I’ll be the first to tell you that I’m not good with kids.

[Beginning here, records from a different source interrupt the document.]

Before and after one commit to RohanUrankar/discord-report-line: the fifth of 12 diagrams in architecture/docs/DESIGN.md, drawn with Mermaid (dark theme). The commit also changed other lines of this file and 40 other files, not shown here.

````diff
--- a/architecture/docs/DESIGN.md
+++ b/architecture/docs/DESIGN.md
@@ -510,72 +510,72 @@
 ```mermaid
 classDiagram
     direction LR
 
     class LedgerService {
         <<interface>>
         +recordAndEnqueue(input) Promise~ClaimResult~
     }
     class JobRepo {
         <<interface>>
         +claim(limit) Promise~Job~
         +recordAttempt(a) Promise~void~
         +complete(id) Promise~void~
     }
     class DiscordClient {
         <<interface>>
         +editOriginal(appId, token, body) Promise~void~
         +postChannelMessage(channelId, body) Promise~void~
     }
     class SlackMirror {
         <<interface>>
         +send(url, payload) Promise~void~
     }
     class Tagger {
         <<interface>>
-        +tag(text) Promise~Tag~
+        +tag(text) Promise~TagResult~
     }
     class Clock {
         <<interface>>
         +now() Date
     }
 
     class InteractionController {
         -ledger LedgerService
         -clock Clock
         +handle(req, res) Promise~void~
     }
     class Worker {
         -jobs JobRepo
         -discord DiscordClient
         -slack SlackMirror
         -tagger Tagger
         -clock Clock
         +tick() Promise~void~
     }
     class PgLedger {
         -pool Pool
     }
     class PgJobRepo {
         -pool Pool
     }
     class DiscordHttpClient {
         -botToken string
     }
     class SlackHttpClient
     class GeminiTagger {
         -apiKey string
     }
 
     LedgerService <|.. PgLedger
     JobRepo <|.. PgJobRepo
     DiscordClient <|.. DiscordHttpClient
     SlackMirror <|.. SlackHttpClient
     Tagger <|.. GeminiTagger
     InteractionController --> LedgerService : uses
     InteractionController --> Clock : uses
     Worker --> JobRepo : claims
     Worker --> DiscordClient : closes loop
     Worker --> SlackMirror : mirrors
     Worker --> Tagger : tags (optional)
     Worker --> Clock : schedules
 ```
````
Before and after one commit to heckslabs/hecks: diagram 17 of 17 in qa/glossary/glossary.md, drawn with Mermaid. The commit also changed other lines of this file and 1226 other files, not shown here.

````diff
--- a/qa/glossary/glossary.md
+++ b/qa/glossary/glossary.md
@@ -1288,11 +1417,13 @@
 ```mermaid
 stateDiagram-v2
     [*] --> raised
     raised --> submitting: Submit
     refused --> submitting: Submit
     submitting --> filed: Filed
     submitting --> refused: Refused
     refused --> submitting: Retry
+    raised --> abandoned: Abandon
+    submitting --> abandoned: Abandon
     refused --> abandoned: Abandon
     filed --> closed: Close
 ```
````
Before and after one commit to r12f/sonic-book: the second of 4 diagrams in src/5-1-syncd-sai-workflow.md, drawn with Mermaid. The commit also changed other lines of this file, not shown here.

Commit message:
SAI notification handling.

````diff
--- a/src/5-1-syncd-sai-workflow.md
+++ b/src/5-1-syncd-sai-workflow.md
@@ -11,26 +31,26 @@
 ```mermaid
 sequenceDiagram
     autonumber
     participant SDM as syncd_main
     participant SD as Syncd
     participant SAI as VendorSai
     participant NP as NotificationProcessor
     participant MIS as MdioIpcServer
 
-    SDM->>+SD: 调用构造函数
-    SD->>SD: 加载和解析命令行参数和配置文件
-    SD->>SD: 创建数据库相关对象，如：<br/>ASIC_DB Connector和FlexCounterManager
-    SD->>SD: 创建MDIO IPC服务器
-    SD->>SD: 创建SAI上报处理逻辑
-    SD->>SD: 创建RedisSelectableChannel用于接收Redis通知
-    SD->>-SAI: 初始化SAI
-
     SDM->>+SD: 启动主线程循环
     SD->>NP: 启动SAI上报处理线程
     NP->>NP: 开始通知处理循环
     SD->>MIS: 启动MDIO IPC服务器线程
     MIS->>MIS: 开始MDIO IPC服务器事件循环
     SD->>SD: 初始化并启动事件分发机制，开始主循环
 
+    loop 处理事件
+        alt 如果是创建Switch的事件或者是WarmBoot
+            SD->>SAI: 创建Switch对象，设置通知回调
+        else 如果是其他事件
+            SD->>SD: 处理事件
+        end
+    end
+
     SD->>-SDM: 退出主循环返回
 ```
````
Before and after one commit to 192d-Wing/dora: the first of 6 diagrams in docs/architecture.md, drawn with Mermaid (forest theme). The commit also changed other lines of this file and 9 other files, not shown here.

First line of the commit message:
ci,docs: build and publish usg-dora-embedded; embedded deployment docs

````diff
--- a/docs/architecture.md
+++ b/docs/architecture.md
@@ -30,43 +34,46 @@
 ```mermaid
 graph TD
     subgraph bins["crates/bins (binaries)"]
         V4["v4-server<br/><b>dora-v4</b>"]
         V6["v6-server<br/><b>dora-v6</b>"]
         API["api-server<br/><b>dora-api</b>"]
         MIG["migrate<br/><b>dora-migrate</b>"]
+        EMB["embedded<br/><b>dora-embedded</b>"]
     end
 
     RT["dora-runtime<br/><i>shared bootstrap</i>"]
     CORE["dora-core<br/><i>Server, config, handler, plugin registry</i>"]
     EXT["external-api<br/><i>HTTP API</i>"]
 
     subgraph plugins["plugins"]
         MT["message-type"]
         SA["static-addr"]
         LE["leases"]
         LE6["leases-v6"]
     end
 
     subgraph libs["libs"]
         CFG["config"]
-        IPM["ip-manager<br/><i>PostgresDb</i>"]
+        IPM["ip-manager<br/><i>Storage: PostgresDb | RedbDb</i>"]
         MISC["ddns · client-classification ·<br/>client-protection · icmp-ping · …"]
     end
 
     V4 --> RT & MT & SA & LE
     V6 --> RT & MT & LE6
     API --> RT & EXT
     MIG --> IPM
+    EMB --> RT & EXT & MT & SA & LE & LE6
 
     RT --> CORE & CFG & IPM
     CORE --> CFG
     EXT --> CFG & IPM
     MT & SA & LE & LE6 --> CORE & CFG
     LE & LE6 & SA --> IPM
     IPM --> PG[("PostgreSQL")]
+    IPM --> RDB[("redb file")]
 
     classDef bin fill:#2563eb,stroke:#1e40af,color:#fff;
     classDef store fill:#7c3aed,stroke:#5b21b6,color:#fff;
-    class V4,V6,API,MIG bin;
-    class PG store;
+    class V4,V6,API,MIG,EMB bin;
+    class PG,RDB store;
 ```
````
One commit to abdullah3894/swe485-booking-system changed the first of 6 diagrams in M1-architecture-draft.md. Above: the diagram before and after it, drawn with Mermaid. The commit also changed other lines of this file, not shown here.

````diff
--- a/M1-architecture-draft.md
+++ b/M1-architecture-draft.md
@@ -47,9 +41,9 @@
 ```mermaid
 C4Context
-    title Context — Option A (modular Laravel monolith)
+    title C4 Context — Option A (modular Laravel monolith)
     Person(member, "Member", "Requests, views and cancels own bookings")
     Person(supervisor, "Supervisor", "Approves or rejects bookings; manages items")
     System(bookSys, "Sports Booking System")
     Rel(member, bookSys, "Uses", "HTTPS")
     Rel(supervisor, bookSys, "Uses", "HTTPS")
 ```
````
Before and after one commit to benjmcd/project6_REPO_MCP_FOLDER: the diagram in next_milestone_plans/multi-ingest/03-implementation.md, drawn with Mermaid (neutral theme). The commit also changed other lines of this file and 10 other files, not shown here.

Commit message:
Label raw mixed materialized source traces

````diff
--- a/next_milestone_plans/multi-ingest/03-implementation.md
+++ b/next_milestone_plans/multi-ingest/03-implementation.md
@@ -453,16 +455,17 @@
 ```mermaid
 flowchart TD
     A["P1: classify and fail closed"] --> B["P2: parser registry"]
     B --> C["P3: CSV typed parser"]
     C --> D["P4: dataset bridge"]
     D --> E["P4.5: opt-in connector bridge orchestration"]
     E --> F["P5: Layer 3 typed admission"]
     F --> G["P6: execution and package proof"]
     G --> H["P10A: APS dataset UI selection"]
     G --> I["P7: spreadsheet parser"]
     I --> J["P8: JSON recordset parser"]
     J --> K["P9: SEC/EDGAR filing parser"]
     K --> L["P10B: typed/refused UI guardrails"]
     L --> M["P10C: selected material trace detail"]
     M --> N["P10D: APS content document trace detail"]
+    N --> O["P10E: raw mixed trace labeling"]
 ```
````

As much as I don’t understand them nor find much joy in their presence, people must keep having them for a reason…
Their numbers grow, it seems to me, with every passing day,
and every one that passes by would make the faithless pray—
For if, in Hell, there is a place reserved for folks like me,
its face would boast a youthful grin, and shrill its voice would be.
So you may call me spiteful, or obstinate, or grim,
But children are, in my surmise, the penance for our sins:
The loud and the unwieldy, the awkward and abstruse,
give little pause for sanity amid their sly abuse.
That’s not to say I’ll never see a sudden change of heart:
as certain tastes mature with age, so others may depart.
But from this seat of wisdom, I still admit my doubt,
For present-me is ill-prepared to nurture such a sprout.
But sometimes through the chaos and the rollicking uncouth,
A woman watches reverently the antics of the youth:
Her lips draw wide in wrinkles, her eyes regain their hue;
She sees a grace unknown to me ― and then I’m smiling too.